[Stored entries]
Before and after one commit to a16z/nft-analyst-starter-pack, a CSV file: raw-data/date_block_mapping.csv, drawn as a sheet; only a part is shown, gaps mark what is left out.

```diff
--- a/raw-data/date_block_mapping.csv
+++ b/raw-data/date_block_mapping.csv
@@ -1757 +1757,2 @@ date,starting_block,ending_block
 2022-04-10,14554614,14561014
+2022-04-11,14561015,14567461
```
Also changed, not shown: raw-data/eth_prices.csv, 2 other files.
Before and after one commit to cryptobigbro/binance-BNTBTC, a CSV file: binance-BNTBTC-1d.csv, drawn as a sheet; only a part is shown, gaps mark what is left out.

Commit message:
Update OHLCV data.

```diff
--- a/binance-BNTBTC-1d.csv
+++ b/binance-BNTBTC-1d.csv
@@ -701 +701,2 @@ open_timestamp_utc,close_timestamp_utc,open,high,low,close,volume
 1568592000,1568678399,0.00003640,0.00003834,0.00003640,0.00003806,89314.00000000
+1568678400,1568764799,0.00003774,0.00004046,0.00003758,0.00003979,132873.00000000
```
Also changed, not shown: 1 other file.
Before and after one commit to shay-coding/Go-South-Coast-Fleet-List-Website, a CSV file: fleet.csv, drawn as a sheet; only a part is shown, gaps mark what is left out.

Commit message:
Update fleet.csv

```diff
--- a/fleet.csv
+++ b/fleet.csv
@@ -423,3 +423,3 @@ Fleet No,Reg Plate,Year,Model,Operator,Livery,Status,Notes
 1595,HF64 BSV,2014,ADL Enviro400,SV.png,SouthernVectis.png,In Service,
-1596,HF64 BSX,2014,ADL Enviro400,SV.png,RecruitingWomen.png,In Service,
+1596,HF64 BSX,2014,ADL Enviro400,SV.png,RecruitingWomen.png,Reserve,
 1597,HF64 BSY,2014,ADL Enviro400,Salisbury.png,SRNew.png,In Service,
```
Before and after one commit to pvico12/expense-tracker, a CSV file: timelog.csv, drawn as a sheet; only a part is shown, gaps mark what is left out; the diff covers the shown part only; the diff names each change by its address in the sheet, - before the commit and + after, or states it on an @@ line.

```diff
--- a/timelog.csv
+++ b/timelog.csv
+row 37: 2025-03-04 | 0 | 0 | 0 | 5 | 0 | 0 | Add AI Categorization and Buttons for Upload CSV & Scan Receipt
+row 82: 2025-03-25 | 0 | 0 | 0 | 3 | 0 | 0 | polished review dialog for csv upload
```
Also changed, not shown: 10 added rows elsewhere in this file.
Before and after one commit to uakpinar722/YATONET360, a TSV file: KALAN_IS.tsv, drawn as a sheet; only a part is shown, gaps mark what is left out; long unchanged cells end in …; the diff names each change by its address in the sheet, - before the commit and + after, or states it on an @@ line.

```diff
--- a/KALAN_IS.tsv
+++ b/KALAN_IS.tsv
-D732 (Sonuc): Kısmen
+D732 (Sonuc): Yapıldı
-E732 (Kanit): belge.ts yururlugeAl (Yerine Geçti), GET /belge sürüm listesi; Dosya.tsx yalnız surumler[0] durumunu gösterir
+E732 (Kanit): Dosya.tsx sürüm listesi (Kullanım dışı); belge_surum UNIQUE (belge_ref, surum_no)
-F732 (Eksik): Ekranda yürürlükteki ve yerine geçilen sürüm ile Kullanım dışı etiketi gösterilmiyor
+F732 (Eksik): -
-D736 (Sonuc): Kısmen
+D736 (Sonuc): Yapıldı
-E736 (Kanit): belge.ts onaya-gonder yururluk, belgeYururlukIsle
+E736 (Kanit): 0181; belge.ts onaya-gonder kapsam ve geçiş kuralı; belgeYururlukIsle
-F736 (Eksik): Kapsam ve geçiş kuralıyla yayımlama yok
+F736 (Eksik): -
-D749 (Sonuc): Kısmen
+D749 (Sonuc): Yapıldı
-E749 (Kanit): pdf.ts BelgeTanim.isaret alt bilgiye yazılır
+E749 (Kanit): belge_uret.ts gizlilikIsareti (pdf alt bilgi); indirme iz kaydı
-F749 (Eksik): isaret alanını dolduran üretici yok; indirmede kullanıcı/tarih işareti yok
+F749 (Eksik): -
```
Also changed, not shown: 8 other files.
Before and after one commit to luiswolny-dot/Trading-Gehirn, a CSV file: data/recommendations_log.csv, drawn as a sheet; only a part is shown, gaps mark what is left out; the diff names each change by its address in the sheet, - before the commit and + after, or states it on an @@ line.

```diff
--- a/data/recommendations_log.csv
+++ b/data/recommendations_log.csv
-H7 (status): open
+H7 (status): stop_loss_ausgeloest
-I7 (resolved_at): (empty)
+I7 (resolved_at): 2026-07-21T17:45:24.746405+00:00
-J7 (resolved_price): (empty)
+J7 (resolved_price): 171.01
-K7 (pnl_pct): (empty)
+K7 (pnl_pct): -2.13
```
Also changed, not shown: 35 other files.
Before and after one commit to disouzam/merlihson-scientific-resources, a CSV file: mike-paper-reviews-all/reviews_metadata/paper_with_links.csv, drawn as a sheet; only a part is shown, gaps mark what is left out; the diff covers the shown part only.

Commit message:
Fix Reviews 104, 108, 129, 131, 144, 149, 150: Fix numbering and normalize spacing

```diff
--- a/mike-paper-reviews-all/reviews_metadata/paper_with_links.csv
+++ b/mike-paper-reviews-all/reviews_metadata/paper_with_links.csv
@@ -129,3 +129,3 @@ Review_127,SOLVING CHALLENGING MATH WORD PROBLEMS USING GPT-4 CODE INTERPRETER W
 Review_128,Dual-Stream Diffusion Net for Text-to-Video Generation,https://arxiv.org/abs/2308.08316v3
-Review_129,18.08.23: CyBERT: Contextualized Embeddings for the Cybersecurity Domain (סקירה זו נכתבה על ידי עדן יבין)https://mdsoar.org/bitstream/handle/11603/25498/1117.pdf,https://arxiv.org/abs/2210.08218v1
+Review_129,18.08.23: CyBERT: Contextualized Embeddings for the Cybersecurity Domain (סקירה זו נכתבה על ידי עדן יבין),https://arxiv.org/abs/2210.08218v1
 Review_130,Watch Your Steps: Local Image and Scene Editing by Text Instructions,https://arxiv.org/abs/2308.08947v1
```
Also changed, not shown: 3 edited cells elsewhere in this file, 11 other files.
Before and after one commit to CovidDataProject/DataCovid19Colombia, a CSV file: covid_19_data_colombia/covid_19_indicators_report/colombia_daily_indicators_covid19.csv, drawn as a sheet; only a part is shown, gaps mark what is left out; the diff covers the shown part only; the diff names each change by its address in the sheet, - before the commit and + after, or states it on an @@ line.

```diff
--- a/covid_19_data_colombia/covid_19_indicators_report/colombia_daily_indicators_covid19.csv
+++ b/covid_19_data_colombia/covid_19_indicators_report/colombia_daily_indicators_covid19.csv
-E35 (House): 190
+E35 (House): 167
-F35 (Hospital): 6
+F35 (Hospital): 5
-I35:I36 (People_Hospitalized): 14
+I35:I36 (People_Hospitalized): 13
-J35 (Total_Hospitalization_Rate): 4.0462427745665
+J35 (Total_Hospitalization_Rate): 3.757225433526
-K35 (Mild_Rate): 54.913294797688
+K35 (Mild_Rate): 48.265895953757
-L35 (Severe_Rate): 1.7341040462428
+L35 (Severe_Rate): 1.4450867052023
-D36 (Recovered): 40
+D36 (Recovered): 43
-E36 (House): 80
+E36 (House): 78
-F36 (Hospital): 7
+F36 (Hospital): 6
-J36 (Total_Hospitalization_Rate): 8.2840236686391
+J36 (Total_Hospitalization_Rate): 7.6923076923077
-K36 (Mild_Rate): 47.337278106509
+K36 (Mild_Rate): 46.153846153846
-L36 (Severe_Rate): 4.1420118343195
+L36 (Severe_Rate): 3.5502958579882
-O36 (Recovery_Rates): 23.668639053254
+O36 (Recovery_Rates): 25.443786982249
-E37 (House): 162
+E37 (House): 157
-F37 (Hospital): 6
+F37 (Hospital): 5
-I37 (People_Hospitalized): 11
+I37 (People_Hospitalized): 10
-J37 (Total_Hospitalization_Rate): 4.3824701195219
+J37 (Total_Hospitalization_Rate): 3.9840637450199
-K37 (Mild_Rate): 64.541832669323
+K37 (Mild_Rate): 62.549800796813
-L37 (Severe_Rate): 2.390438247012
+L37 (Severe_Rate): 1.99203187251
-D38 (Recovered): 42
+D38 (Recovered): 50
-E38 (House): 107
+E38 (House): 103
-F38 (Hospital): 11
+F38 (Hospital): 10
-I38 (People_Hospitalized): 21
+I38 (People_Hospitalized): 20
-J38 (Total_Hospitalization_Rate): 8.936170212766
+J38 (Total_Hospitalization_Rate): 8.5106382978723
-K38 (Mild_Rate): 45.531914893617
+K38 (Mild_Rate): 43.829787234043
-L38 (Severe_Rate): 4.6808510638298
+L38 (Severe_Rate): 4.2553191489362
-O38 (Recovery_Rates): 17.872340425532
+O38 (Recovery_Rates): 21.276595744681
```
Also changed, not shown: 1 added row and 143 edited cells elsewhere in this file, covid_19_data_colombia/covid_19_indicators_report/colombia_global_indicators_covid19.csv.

# What the exercise asks
From the records above, return each line that includes "sürüm".

# Exercise result
-E732 (Kanit): belge.ts yururlugeAl (Yerine Geçti), GET /belge sürüm listesi; Dosya.tsx yalnız surumler[0] durumunu gösterir
+E732 (Kanit): Dosya.tsx sürüm listesi (Kullanım dışı); belge_surum UNIQUE (belge_ref, surum_no)
-F732 (Eksik): Ekranda yürürlükteki ve yerine geçilen sürüm ile Kullanım dışı etiketi gösterilmiyor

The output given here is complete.